Source data:
--- START ---
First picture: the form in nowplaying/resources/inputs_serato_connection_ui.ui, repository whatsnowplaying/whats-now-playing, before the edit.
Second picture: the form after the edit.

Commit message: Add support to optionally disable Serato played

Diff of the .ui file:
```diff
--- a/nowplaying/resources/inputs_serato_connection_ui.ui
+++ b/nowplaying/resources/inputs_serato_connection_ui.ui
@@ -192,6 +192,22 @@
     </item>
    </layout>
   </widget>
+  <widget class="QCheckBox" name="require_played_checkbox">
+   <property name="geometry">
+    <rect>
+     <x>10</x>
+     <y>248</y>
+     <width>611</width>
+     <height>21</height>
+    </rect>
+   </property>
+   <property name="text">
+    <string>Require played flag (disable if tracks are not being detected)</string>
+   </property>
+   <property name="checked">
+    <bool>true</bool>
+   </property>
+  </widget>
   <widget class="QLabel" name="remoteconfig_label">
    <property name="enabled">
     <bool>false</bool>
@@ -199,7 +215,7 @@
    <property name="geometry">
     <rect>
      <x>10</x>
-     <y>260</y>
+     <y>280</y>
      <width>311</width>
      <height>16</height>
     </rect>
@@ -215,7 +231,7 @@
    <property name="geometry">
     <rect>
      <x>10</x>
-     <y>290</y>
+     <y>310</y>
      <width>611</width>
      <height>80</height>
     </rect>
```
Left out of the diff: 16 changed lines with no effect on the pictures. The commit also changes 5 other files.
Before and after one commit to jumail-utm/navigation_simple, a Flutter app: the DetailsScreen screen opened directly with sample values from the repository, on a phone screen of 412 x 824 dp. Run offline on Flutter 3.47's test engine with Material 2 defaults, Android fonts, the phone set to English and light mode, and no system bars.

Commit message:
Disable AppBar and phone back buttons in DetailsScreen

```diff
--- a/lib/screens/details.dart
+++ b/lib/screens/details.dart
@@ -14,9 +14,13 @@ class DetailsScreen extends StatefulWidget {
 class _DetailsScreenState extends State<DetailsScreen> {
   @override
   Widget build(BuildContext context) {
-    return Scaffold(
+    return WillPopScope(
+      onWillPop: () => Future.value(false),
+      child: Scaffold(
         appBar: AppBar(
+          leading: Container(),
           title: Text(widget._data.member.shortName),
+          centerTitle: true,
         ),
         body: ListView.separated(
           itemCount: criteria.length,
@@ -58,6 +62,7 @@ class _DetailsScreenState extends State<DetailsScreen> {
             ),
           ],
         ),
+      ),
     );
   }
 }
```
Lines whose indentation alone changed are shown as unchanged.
--- END ---
| WHAT YOU HAVE TO DO |
With "false" as the search word, count the matching lines in the records and give the number alone.

| RESPONSE TO THIS EXERCISE |
2